Haunting Andalusian music…. spectacular models…Muslim philosophers such as Averroes, Jewish scholars such as Maimónides, Christian monarchs such as Alfonso X of Castile usher us into the Al-Andalus Museum – a chronological tribute to all three cultures. Situated in the well-known Calahorra Tower, this place serves as an introduction to learn a little more about the voices of knowledge linked to three very different religions and societies whose legacy shapes the personality of present day Cordoba. The fragrance given off by the Patio of Oranges leads us to one of Andalusía’s most striking images. The mezquita or Mosque opens its doors to leave those who enter open-mouthed. Work began on the structure in 785 but the building itself has been transformed over the course of the centuries. It features 856 columns in Roman, Greek and Visigoth styles. In a space that occupies some 24,000 m2. Another marvel to behold are the inscriptions in gold from the Koran and the beautiful Byzantine mosaics. It took a total of four years to painstakingly place each element piece by piece in each one of these masterpieces. Today, the mosque has been converted into a cathedral. This building was admired by many - including Alfonso X of Castile. When he saw the mosque in 1260, he requested that his corpse should be laid to rest at this place of truly outstanding beauty. Just a few metres away are the gardens of the Palace of the Christian Kings, ancient allotments where vegetables were grown to feed the soldiers who lived nearby. Here stood an ancient fortress, the headquarters of the Holy Inquisition, the royal residence of the Catholic Kings and even at one point, a prison. Today we can still make out a few inscriptions of the prisoners who were once locked up here. Part of the Alcázar, are the Califales Baths, proof of the grand wealth of the Umayyad Caliphate, of which Cordoba was the capital of Al Andalus. This was a meeting place and an area to relax and unwind reserved exclusively for the caliph and his high level guests.
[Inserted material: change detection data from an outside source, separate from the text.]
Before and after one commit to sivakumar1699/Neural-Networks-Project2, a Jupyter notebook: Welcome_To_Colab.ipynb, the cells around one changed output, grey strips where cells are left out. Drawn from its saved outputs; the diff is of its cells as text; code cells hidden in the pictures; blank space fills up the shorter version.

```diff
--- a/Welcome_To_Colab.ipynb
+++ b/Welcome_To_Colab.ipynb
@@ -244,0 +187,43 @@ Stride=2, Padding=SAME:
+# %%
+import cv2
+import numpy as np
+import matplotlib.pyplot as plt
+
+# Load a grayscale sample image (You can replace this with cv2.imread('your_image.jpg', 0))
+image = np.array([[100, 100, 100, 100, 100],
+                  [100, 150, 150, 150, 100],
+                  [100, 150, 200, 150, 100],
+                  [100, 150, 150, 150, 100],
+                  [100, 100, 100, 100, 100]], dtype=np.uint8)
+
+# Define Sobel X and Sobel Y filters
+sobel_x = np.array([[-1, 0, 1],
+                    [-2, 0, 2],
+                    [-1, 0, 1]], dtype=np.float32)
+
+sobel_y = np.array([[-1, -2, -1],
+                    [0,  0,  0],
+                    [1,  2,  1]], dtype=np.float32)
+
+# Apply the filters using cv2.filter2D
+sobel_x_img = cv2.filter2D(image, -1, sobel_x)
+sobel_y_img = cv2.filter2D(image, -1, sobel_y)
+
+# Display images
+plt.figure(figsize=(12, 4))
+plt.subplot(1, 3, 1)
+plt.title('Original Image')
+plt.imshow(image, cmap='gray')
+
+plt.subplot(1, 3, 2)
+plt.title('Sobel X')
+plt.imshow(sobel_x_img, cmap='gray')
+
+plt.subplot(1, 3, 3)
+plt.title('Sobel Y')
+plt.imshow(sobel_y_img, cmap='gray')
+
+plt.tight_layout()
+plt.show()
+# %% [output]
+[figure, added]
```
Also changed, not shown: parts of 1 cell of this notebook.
The rest of the mortals were able to attend one of the 600 public baths dotted around the city.

Five kilometres from central Córdoba on the slopes of the Sierra Morena we find the Medina Azahara – an authentic palace city founded by Abd ar-Rahman III in the year 940 as a demonstration of his power. This housed the sovereign residence, his court and administrative department. The Salon Rico reception hall is particularly breathtaking – we can imagine how it looked back at the time with its marble arches, jasper veined marbled, gold and precious stones. This unmissable visit would not be complete without a stop off at the museum. Here we can see how the silver coins were numerically divided – the smallest coin would have been used to purchase the daily shopping. Constructed in mudéjar style, Córdoba’s Synagogue, is evidence of the Hebrew presence in the city. Just a few metres away was the souk and here we can see how the craftsmen of the day went about their labours. Art which centuries later, still remains intact. Small and cosy is how you could describe the Saint Bartólome Chapel, one of the finest examples of mudéjar architecture you could wish to see. Our journey ends with one of the favourite experiences of inhabitants of the city over the centuries. A soothing soak in the hammam steam baths. A place to completely relax and recall all the marvels of this city and its rich and diverse cultures.